## Assigned task
Copy each line from the records below in which the word "country" is found.

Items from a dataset
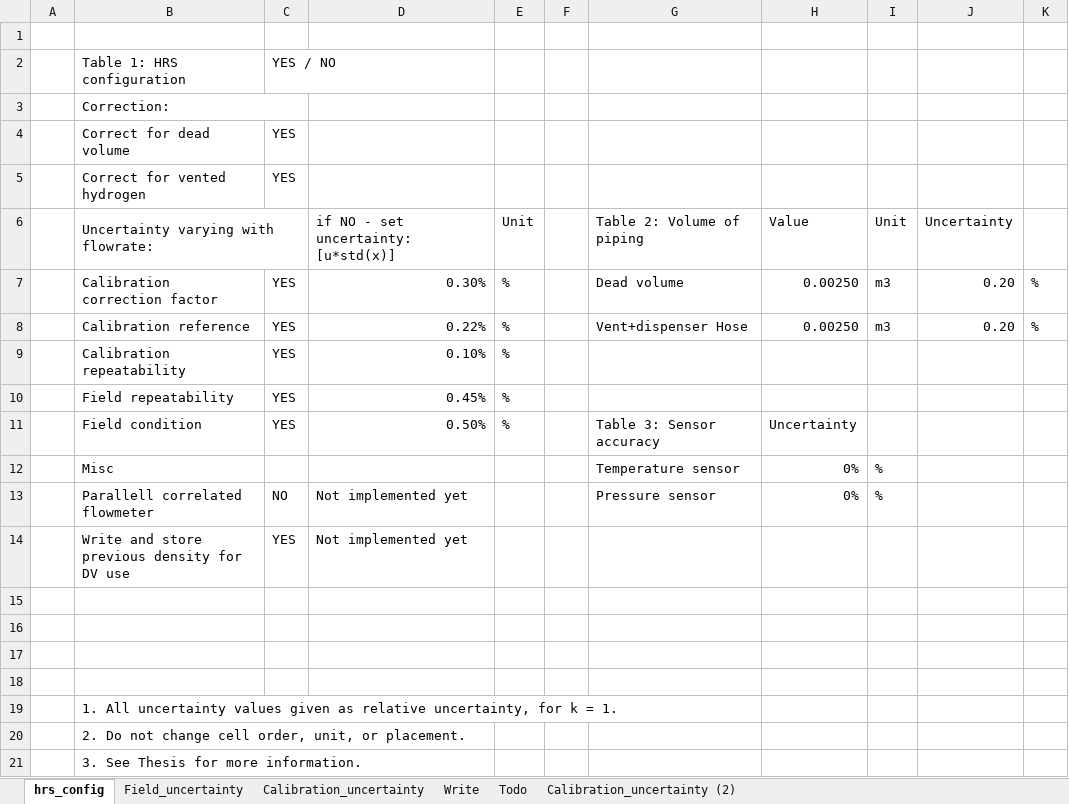
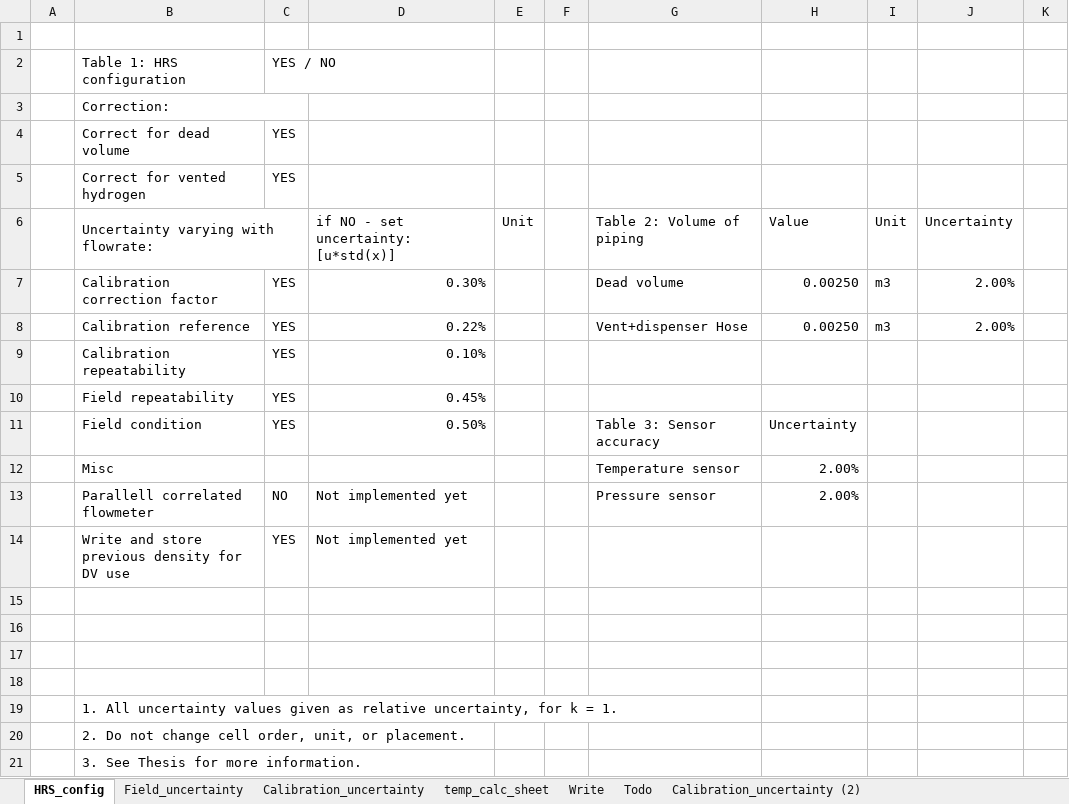
Before and after one commit to EliasVaardal/Masterprosjekt, an Excel workbook: excel_template/ConfigurationTemplate.xlsx, sheet HRS_config, drawn as a sheet; values as stored, in another font and other column widths than the file's, no cell formats; charts and pictures not drawn; the diff names each change by its address in the sheet, - before the commit and + after, or states it on an @@ line.

```diff
--- a/excel_template/ConfigurationTemplate.xlsx (sheet HRS_config)
+++ b/excel_template/ConfigurationTemplate.xlsx (sheet HRS_config)
-sheet tab: hrs_config
+sheet tab: HRS_config
+sheet tab: temp_calc_sheet
-E7:E11: %
+E7:E11: (empty)
-J7:J8: 0.20
+J7:J8: 2.00%
-K7:K8: %
+K7:K8: (empty)
-H12:H13: 0%
+H12:H13: 2.00%
-I12:I13: %
+I12:I13: (empty)
```
Also changed, not shown: sheet Field_uncertainty, sheet Calibration_uncertainty, cell formats, charts or pictures, 37 other files.
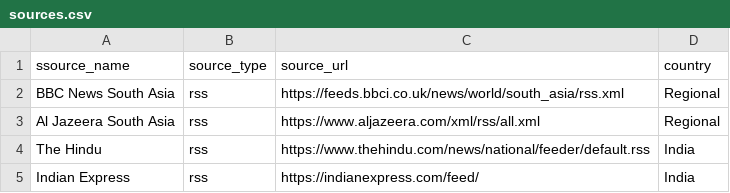
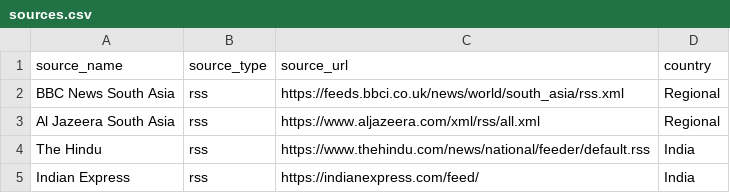
Before and after one commit to Perspective-News/perspective-backend-ver1, a CSV file: sources.csv, drawn as a sheet; only a part is shown.

```diff
--- a/sources.csv
+++ b/sources.csv
@@ -1,2 +1,2 @@
-ssource_name,source_type,source_url,country
+source_name,source_type,source_url,country
 BBC News South Asia,rss,https://feeds.bbci.co.uk/news/world/south_asia/rss.xml,Regional
```
Also changed, not shown: 2 other files.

## Solution
-ssource_name,source_type,source_url,country
+source_name,source_type,source_url,country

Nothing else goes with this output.